Writer: Cullen Bunn
Artist: Tyler Crook
Publisher: Dark Horse Comics
Release Date: 05/13/2015
Harrow County has all the ingredients required for a memorable and chilling horror story right in the first issue. While some might know Cullen Bunn from “Deadpool Kills the Marvel Universe,” his background actually includes a variety of shock and suspense both inside and outside of the comic book medium. This is something that is evident immediately and throughout the work, as Bunn sets the stage for something that will no doubt remain at the top of my “must read” list for the foreseeable future.
The narration in Harrow County is immediately striking and at the same time familiar. Its wording seems to harken back to an almost Lovecraftian style in the way it dances around real descriptions in favor of half-allusions and cryptic suggestions. The difference is, however, that this work is also illustrated, and the pairing of images with the imagination-bait narration creates an intriguing flow. The juxtaposition in the opening segment of the comic –a flashback that lays the foundation for what frightening things are to come –creates the sensation that the reader is being told a glazed-over version of the truth while simultaneously seeing the unspoken details that the narrator is trying their best not to mention.
The plot presented in the first issue is fairly classic, if a little unoriginal so far. Good people were forced to make a hard decision and now lie anxiously in wait to see what repercussions might be coming for them years down the line. And, just as in most stories like this one, it is the innocent, the younger generation, that are most immediately affected. However, it is the additional details of the story that leave the reader feeling that there is going to be more to things than a simple “vengeful spirit taking its anger out on the elders of the village that ‘wronged’ it” shtick. There are just enough curiosities for the reader to know that they may have some things figured out, but they do not have everything figured out.

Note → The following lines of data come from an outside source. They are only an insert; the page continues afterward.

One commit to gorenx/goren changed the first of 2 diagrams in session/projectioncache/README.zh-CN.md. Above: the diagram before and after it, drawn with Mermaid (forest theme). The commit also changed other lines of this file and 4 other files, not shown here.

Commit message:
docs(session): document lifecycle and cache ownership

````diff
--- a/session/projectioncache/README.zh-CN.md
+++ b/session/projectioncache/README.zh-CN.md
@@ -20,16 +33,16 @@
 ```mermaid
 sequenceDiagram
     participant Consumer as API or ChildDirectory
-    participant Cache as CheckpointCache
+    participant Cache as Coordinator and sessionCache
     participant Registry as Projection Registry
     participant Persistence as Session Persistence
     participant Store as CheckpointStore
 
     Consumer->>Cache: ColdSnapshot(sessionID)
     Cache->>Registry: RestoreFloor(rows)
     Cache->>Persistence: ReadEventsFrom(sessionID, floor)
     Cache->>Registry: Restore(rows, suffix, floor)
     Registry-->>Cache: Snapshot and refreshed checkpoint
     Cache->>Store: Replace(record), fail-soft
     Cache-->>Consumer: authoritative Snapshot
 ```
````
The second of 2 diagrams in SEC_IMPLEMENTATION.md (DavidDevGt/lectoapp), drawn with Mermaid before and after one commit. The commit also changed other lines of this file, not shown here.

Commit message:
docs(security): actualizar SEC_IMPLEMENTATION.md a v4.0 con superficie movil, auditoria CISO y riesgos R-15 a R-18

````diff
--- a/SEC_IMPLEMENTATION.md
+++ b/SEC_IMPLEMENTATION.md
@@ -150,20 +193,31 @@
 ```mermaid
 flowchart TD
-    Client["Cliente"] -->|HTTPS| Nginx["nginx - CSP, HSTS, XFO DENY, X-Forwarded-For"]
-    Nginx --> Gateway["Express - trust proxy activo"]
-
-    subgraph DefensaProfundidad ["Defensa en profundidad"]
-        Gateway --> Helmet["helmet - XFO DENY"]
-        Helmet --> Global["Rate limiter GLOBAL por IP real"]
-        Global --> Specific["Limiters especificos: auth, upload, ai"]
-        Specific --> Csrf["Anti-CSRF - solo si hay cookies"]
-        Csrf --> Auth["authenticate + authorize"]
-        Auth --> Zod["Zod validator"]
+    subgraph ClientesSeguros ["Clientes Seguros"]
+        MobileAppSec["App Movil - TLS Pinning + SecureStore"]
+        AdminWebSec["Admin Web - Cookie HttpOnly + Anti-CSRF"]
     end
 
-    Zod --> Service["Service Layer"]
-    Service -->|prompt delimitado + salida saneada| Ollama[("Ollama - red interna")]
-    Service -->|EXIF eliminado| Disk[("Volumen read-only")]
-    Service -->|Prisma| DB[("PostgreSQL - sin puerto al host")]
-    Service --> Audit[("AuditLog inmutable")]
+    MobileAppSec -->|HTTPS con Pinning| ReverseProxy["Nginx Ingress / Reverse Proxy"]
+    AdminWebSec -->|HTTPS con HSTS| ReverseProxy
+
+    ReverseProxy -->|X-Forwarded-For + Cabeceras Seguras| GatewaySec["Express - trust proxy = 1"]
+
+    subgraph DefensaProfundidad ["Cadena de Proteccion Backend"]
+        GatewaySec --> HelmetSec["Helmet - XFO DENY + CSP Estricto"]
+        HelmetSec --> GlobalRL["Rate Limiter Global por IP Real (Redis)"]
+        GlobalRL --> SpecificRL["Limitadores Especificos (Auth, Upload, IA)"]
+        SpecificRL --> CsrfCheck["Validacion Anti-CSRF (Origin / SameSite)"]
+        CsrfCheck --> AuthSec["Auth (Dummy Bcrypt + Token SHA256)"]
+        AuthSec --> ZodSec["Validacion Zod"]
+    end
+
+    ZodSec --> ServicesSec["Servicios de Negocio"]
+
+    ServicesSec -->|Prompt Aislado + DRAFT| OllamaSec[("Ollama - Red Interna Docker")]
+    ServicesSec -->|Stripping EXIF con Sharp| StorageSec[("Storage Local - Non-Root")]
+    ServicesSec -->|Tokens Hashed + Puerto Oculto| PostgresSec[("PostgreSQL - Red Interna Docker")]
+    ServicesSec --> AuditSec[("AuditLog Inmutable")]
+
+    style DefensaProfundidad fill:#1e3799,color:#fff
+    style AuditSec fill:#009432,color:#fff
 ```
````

The art in this story initially comes off as counter-intuitive to the genre. The cartoon-ish nature that Tyler Crook gives the work doesn’t seem compatible with “fear.” Soon, though, the innocence in the faces of the simply-drawn townsfolk becomes more unsettling than gritty, detail-laden art could ever hope to be. It causes the comic to take on a youthful simplicity, as though it is a story being told by or to a child. Harrow County #1 feels like a warning that is passed from person to person in a hushed and nervous voice.
All in all, I have nothing bad that I can think of to say about this first issue. I am greatly looking forward to what comes next, and there’s no chance that I’ll pass up an opportunity to recommend it to anyone who likes comics, horror, or breathing. It is a unique read, and a no-brainer purchase for anyone who likes their stories more unsettling than “scary.”